Your assignment>
Where the word "justify" appears in a line of the entries below, count that line and give the total alone.

Provided records>
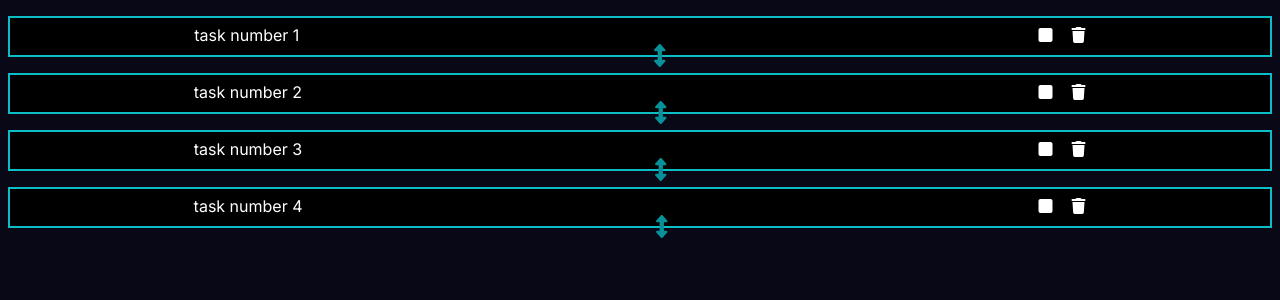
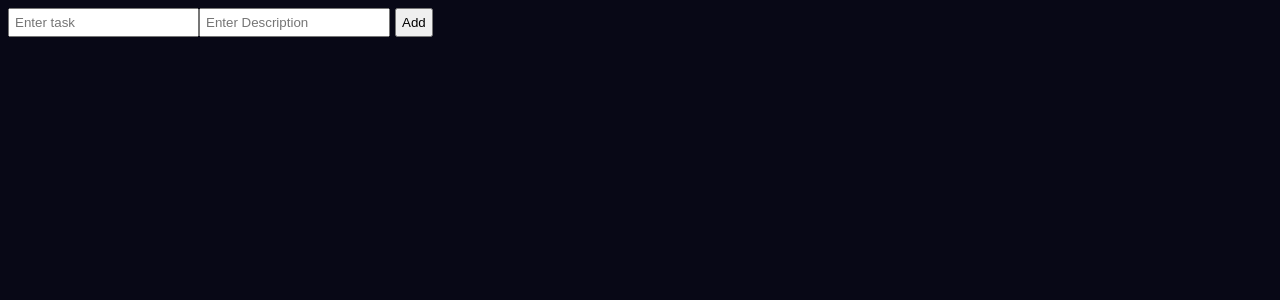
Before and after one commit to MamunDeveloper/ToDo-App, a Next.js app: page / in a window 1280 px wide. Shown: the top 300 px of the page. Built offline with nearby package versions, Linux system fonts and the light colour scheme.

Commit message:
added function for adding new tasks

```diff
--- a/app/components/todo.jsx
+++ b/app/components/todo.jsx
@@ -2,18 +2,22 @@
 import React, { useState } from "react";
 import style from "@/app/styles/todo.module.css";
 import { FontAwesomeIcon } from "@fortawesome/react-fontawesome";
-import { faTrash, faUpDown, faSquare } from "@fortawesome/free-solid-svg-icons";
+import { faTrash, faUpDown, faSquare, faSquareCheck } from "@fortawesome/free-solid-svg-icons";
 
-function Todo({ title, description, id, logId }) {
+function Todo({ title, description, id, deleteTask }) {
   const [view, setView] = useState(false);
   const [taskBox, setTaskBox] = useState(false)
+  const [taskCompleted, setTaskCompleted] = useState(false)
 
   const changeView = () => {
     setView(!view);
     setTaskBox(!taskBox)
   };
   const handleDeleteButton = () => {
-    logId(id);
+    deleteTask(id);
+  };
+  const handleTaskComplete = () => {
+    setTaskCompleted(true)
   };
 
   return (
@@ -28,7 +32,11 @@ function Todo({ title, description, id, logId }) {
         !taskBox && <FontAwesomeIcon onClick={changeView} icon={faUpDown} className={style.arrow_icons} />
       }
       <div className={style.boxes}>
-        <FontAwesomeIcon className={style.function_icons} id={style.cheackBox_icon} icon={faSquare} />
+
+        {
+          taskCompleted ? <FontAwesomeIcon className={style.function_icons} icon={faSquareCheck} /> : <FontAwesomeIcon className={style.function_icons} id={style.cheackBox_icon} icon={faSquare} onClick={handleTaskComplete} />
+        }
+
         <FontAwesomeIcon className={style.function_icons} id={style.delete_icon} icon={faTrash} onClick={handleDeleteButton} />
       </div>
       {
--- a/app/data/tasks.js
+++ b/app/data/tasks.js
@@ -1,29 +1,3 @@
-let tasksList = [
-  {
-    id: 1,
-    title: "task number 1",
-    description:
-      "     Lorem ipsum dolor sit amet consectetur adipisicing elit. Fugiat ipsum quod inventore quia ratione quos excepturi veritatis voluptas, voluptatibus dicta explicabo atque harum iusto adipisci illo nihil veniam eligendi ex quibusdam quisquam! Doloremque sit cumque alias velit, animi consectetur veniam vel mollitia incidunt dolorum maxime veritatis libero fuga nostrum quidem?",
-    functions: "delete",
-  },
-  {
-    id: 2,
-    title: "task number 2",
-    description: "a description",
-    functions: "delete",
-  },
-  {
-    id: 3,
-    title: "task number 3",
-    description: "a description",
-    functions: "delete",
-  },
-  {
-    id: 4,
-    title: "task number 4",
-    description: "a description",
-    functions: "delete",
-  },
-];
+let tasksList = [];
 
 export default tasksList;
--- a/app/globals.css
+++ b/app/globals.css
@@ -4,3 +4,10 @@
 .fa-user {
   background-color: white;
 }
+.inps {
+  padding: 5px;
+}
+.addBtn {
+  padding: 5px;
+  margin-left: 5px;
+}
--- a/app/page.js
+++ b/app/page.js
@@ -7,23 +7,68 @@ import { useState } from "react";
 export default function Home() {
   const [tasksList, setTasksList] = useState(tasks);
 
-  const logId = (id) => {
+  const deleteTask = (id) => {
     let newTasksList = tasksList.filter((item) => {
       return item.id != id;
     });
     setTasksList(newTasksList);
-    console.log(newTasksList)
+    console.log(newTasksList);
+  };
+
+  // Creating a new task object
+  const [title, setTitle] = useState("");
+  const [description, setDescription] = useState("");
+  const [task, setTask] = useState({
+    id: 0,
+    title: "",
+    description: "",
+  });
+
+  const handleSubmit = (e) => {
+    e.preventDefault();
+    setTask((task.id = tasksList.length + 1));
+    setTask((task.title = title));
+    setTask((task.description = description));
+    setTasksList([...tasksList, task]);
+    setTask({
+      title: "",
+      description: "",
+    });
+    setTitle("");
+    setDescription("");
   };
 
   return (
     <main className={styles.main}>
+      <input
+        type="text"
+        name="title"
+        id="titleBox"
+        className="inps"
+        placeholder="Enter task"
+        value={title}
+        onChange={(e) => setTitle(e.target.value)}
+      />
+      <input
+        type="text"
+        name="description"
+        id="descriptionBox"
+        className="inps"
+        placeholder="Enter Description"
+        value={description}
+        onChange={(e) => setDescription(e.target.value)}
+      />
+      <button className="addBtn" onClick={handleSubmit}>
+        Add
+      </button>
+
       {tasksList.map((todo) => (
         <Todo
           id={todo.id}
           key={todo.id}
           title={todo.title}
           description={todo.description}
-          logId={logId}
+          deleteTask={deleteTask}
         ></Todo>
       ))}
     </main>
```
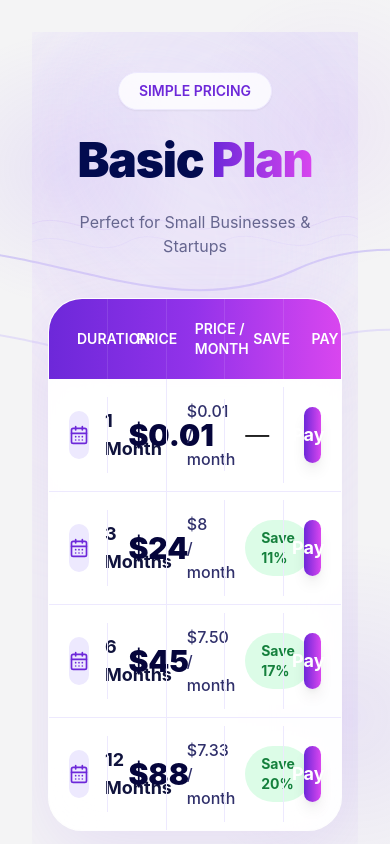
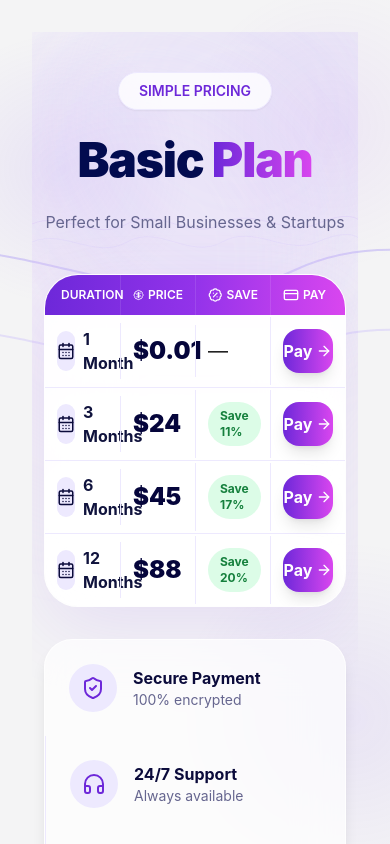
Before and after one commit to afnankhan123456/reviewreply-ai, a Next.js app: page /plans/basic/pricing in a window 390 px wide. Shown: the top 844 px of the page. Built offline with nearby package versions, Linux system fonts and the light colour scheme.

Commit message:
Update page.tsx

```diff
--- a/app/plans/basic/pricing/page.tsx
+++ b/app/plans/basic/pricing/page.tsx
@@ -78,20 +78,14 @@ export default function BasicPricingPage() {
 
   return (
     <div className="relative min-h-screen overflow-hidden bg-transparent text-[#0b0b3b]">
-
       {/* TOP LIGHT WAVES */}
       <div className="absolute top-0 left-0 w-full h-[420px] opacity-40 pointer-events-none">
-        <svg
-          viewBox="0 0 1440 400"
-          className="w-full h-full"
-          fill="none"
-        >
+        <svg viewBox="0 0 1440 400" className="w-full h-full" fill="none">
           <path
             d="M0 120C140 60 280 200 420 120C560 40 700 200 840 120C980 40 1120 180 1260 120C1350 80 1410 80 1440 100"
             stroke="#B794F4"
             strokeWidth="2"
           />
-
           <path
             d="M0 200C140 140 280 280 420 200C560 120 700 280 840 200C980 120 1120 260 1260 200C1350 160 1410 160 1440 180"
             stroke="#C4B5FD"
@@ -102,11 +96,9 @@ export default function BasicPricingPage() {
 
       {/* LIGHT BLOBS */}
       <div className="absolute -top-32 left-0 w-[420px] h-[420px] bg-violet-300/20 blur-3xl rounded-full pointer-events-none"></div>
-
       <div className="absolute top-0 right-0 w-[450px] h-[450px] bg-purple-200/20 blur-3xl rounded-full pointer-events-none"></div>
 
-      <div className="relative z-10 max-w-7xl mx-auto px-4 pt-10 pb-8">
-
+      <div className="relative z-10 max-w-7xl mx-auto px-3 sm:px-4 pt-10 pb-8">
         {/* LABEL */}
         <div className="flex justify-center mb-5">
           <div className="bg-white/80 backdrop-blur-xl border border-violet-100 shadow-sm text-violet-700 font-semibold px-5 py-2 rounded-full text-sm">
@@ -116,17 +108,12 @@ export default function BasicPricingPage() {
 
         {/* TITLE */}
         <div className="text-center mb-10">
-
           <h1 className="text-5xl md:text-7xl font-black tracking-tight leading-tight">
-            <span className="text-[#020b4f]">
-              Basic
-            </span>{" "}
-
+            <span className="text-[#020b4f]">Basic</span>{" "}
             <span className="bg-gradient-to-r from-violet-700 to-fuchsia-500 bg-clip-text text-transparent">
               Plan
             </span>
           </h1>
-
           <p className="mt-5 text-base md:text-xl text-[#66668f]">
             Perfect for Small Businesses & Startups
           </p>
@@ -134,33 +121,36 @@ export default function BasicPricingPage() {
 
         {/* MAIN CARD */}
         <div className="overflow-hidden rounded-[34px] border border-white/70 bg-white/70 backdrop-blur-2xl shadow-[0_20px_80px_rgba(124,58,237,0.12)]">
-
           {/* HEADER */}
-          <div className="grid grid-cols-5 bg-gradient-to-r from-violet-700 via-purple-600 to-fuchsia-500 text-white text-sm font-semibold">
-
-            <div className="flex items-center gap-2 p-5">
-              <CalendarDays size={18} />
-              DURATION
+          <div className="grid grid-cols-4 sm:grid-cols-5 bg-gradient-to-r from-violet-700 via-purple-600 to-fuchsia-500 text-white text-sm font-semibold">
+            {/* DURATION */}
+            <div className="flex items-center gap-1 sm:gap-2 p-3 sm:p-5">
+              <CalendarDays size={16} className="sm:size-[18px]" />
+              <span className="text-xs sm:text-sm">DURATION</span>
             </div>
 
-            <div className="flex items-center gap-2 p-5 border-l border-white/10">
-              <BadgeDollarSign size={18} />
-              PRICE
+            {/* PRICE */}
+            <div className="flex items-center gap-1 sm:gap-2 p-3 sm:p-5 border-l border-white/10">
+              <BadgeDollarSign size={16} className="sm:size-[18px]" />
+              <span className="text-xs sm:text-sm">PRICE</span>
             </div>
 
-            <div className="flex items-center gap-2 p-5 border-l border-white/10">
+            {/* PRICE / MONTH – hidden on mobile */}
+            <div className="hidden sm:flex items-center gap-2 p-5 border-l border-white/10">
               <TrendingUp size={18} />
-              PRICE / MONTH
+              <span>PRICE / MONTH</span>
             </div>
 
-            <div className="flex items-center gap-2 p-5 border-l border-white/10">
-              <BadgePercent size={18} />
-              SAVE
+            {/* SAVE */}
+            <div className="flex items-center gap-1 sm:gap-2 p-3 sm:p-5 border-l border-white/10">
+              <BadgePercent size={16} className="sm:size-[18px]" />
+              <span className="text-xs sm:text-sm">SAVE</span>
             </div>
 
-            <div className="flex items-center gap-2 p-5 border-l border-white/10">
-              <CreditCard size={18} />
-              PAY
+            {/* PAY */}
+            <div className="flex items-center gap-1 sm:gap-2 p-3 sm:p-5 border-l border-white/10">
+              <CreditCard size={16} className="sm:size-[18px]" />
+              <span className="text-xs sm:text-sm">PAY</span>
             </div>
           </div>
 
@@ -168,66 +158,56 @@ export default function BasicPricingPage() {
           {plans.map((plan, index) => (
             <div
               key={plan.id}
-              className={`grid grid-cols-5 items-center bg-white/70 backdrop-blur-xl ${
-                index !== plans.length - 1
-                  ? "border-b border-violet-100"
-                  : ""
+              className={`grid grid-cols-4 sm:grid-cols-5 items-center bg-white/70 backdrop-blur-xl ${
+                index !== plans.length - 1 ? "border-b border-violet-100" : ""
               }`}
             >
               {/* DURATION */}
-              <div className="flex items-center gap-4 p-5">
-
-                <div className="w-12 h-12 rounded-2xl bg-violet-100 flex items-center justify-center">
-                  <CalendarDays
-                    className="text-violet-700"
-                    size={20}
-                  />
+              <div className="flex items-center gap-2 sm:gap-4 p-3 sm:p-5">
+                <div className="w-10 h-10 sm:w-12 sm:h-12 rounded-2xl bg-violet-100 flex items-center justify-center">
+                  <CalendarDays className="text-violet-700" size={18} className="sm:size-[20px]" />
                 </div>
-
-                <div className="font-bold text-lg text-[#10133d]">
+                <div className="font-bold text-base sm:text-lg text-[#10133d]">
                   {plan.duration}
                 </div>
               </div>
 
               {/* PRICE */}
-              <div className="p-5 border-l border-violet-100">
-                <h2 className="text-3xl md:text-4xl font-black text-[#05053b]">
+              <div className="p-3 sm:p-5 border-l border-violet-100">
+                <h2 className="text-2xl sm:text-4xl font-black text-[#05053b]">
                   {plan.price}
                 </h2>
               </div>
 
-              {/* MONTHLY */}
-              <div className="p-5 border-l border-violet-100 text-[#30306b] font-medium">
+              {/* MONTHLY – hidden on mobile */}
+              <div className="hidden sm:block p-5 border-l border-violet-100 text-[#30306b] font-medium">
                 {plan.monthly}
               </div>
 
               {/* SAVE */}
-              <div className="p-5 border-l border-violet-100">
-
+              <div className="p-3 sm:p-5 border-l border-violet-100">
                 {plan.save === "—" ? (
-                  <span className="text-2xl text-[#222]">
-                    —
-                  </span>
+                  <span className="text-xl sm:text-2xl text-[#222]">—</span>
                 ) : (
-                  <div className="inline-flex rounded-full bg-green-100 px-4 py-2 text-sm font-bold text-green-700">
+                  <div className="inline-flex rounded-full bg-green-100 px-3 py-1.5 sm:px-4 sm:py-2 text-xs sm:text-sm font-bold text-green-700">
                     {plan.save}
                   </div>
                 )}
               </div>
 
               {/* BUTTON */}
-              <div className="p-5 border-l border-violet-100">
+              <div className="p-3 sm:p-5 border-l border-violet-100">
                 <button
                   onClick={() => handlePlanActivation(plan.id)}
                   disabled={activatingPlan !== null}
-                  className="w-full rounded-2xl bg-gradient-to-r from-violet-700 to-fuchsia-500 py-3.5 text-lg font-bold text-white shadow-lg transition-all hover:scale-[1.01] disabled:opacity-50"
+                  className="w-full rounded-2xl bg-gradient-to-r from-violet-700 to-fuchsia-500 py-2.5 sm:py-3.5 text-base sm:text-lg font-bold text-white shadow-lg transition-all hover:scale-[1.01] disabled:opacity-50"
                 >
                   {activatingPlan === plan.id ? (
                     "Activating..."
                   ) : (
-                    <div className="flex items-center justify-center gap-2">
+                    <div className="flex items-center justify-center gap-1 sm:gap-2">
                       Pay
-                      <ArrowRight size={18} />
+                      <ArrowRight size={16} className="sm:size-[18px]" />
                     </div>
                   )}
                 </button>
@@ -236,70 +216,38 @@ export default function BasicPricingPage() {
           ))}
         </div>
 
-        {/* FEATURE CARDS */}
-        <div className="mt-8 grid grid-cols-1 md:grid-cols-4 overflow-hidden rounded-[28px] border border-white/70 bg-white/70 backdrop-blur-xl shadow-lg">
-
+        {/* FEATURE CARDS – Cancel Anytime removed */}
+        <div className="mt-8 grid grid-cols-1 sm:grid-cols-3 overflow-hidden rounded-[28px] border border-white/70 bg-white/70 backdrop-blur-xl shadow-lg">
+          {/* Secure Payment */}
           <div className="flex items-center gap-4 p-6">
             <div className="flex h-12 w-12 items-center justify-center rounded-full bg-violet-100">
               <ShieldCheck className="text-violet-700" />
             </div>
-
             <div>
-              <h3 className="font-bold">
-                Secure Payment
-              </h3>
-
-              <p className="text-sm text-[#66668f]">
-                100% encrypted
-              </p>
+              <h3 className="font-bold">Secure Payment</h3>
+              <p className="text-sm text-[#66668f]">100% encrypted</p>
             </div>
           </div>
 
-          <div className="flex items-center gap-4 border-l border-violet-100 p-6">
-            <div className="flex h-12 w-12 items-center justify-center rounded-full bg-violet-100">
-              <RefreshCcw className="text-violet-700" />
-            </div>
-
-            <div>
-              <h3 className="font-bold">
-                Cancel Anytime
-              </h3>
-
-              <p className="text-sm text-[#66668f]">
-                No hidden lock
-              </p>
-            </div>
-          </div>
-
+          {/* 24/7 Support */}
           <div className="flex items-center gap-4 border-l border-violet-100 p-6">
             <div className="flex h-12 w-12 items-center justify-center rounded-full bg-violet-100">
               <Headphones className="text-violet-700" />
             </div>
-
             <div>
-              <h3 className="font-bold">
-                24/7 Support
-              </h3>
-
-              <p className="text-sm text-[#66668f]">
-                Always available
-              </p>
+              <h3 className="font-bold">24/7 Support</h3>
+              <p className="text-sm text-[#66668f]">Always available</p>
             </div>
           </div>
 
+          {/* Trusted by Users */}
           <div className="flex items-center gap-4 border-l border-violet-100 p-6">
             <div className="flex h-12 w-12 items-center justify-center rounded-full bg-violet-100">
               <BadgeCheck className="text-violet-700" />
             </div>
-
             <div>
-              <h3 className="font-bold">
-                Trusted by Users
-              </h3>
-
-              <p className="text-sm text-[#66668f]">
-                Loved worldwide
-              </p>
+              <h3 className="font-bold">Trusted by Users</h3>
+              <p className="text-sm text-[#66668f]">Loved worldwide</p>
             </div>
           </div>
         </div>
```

Solution below>
9